__Task item__
Look through the entries below and count every line in which "function" appears; reply with the number only.

__Supplied data__
== == ==

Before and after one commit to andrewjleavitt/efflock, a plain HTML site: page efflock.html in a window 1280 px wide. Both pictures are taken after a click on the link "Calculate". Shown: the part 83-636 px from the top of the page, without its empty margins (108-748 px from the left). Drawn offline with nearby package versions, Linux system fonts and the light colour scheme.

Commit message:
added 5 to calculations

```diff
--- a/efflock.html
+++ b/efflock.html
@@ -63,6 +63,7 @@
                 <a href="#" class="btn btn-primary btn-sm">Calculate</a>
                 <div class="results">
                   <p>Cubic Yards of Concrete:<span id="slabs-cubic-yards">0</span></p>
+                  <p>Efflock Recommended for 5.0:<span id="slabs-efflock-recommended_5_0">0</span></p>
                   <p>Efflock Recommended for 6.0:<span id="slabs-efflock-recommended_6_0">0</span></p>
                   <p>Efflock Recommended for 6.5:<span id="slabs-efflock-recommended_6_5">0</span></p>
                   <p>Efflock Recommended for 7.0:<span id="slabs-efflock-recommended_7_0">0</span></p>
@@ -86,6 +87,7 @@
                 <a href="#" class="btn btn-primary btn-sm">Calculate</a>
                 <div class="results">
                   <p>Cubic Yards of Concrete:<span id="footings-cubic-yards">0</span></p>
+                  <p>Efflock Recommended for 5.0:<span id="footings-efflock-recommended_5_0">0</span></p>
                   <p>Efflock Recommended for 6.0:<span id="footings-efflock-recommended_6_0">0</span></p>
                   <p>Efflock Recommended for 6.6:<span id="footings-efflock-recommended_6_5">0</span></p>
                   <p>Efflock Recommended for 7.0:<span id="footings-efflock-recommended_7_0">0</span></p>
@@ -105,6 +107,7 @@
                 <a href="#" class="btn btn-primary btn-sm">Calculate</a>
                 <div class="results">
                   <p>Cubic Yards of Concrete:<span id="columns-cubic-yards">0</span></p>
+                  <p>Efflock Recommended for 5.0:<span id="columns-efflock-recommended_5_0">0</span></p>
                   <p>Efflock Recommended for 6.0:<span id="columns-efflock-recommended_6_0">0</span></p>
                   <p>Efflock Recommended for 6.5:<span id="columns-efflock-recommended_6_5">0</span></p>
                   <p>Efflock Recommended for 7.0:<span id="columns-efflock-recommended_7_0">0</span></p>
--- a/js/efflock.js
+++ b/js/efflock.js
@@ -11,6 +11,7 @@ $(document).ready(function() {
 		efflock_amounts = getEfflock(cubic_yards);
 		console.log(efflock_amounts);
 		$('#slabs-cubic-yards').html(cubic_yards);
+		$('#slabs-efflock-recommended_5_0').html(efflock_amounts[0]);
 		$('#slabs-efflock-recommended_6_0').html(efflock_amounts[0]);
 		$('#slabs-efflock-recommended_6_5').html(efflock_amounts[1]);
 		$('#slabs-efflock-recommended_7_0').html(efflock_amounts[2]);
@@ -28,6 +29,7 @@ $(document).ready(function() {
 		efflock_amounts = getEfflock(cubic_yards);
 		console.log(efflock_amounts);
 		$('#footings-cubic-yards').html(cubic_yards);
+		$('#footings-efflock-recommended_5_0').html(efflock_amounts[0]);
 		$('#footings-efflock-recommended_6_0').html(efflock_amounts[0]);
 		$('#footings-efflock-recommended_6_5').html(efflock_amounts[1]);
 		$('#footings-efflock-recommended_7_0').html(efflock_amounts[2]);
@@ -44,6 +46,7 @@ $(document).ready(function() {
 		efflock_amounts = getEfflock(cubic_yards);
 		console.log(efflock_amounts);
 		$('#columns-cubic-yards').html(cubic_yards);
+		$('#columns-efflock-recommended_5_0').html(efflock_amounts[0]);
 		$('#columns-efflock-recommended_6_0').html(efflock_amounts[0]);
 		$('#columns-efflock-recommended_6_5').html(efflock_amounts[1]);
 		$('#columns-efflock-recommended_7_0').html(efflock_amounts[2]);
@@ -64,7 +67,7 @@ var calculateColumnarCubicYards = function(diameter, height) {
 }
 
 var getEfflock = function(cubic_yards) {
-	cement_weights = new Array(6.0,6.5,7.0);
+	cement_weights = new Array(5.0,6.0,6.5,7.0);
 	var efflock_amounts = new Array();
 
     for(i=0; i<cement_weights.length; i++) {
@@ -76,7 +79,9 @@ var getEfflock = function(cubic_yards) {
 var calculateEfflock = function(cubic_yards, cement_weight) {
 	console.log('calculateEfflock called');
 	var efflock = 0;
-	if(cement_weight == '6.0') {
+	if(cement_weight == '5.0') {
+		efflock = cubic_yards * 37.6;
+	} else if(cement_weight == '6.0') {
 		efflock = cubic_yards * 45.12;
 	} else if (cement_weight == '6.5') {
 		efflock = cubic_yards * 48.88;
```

== == ==

__Solution below__
7